    • Watson did not have any stolen credit cards on him.
  • Watson consented to a search of his car. They found stolen credit cards in his car. He was charged with possession of stolen goods.
  • The Trial Court convicted Watson. He appealed.
    • Watson argued that the arrest was unconstitutional because the postal inspector did not have a warrant to arrest him. If they hadn’t arrested him he wouldn’t have consented to the search of his car, so all the evidence should be thrown out.
      • Watson argued that the postal inspectors could have gotten an arrest warrant, but failed to do so.
    • 18 U.S.C. §3061 (which authorized postal inspectors) gives them the ability to arrest someone without an arrest warrant, as long as they have probable cause.
  • The Appellate Court reversed. The prosecutor appealed.
  • The US Supreme Court reversed the Appellate Court and upheld the conviction.
    • The US Supreme Court found there was nothing in prior case law to suggest that the 4th Amendment requires a warrant to make an arrest for a felony.
    • Watson unsuccessfully argued that under the ancient common law, the police were only allowed to arrest someone if they had an arrest warrant, or if the person committed a crime in the presence of the police officer, or if there was reasonable grounds to believe that the person had committed a felony.
    • The Court noted that within 48 hours of an arrest, the police have to present the prisoner to a judge for an arraignment to show that there was probable cause to make the arrest, at the time the arrest was made. That functions like a retroactive arrest warrant and helps to deter the police from arresting people wily-nily.
      • See Gerstein v. Pugh (420 U.S. 103 (1975))
  • In a concurrence, it was argued that since the informer gave a signal, the postal inspector had probable cause to make the arrest, and therefore the arrest was legal because it fit into a recognized exception to the warrant requirement. There was no reason to toss out the entire concept that the 4th Amendment requires a warrant to arrest someone.

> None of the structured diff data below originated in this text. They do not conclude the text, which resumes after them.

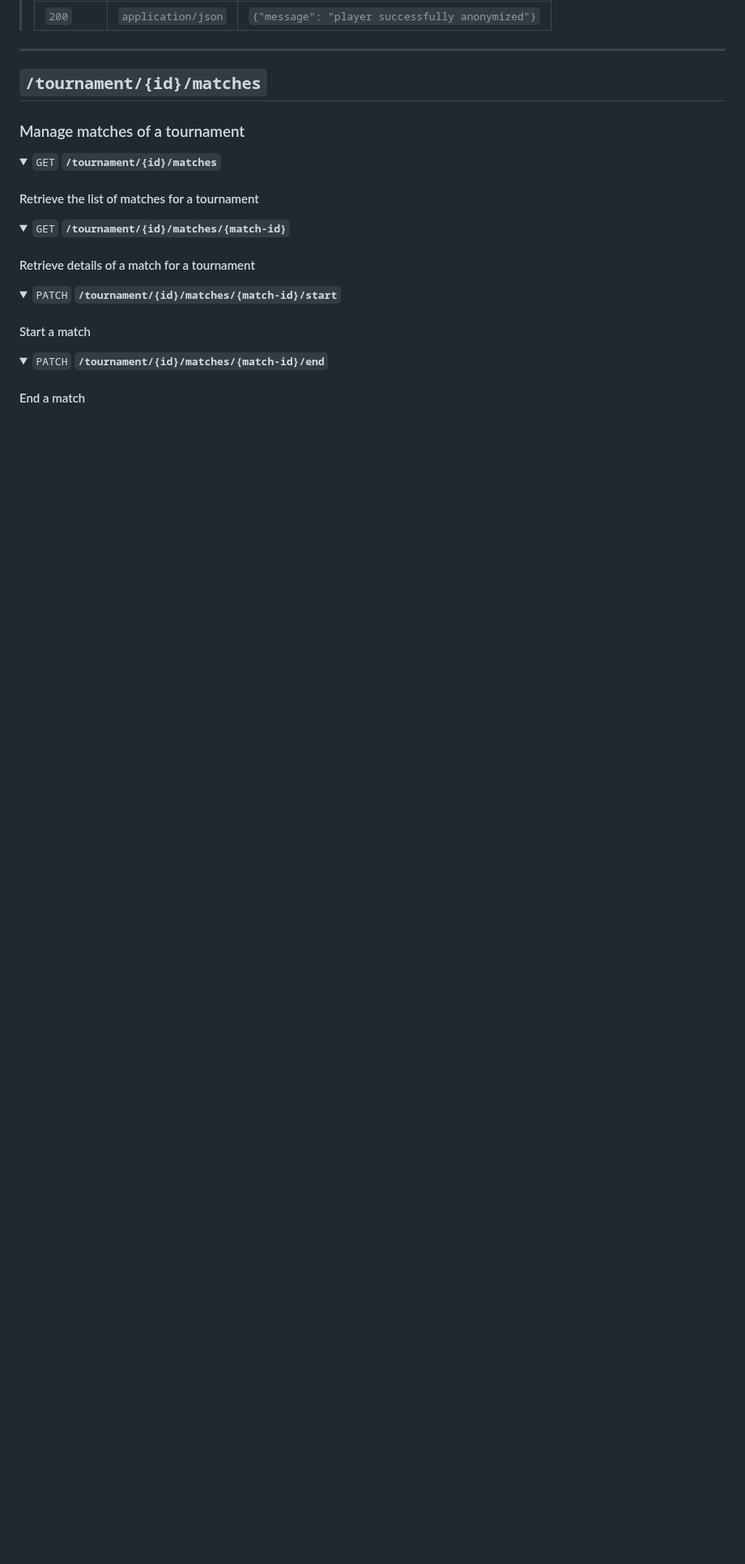
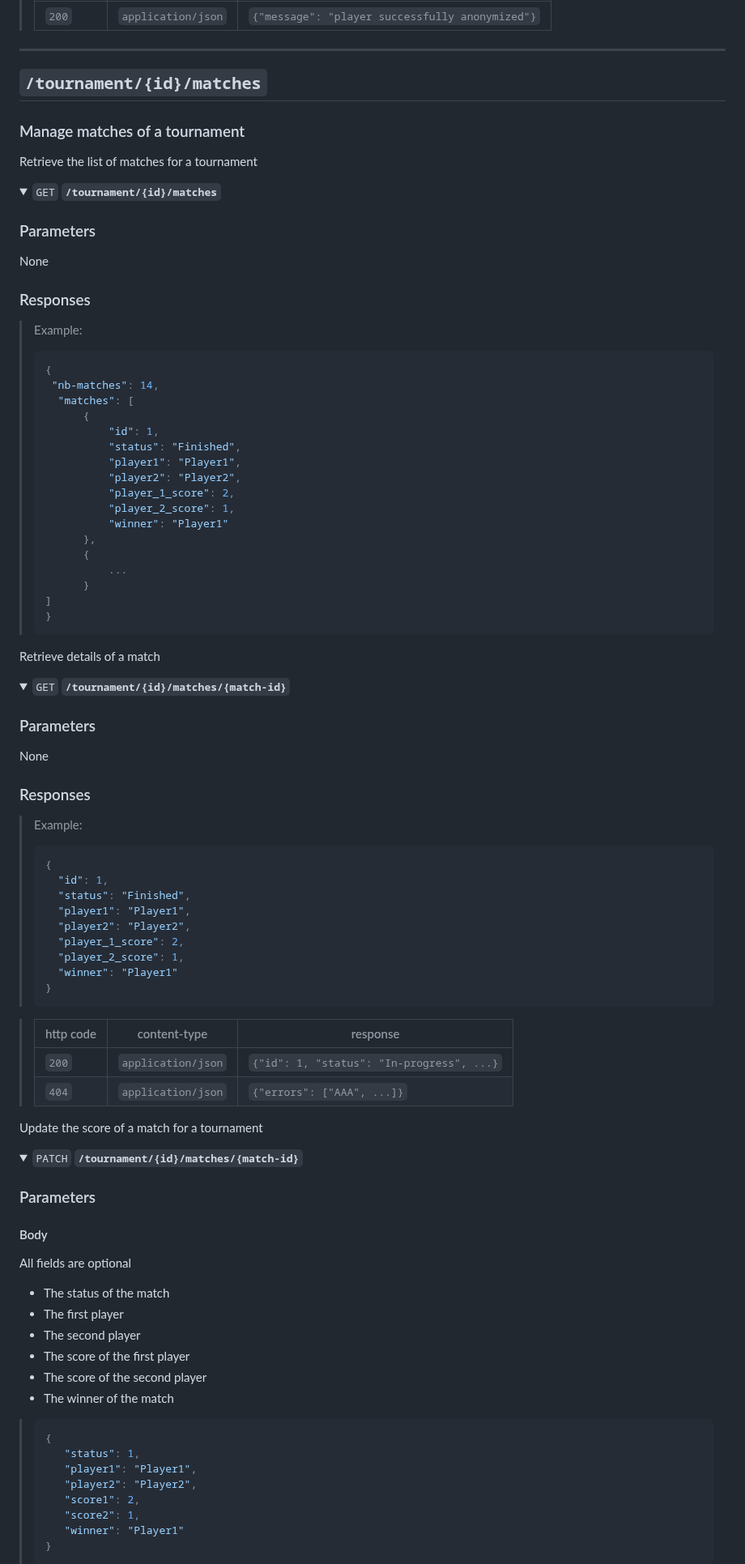
Before and after one commit to tdameros/42-transcendence, a Markdown page: tournament/doc/tournament-api-documentation.md, the part around one of its changes. Shown at 81% size. Rendered like a GitHub page; folded sections open; blank space fills up the shorter version.

Commit message:
Add documentation for tournament matches

````diff
--- a/tournament/doc/tournament-api-documentation.md
+++ b/tournament/doc/tournament-api-documentation.md
@@ -278,28 +278,97 @@ None
 
 ### Manage matches of a tournament
 
+Retrieve the list of matches for a tournament
+
 <details>
  <summary><code>GET</code> <code><b>/tournament/{id}/matches</b></code></summary>
 
-#### Retrieve the list of matches for a tournament
+### Parameters
+
+None
+
+### Responses
+
+> Example:
+> ```javascript
+> {
+>  "nb-matches": 14,
+>   "matches": [
+>       {
+>           "id": 1,
+>           "status": "Finished",
+>           "player1": "Player1",
+>           "player2": "Player2",
+>           "player_1_score": 2,
+>           "player_2_score": 1,
+>           "winner": "Player1"
+>       },
+>       {
+>           ...
+>       }
+> ]
+> }
+> ```
 
 </details>
+
+Retrieve details of a match
 
 <details>
  <summary><code>GET</code> <code><b>/tournament/{id}/matches/{match-id}</b></code></summary>
 
-#### Retrieve details of a match for a tournament
+### Parameters
+
+None
+
+### Responses
+
+> Example:
+> ```javascript
+> {
+>   "id": 1,
+>   "status": "Finished",
+>   "player1": "Player1",
+>   "player2": "Player2",
+>   "player_1_score": 2,
+>   "player_2_score": 1,
+>   "winner": "Player1"
+> }
+> ```
+
+> | http code | content-type       | response                                   |
+> |-----------|--------------------|--------------------------------------------|
+> | `200`     | `application/json` | `{"id": 1, "status": "In-progress", ...}`  |
+> | `404`     | `application/json` | `{"errors": ["AAA", ...]}`                 |
 
 </details>
 
-<details>
- <summary><code>PATCH</code> <code><b>/tournament/{id}/matches/{match-id}/start</b></code></summary>
-
-#### Start a match
-
-</details>
+Update the score of a match for a tournament
 
 <details>
- <summary><code>PATCH</code> <code><b>/tournament/{id}/matches/{match-id}/end</b></code></summary>
+ <summary><code>PATCH</code> <code><b>/tournament/{id}/matches/{match-id}</b></code></summary>
 
-#### End a match
+### Parameters
+
+#### Body
+
+All fields are optional
+
+- The status of the match
+- The first player
+- The second player
+- The score of the first player
+- The score of the second player
+- The winner of the match
+
+> ```javascript
+> {
+>    "status": 1,
+>    "player1": "Player1",
+>    "player2": "Player2",
+>    "score1": 2,
+>    "score2": 1,
+>    "winner": "Player1"
+> }
+> ```
+
````
Also changed, not shown: other parts of tournament/doc/tournament-api-documentation.md (+6 -0 lines).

  • Basically, the police need a warrant to arrest someone because an arrest is a lot like a search and seizure, it is just that the person is being seized, not their stuff. Since the police generally need a warrant under the 4th Amendment to search and seize someone’s stuff, shouldn’t the police also need a warrant to search and seize a person?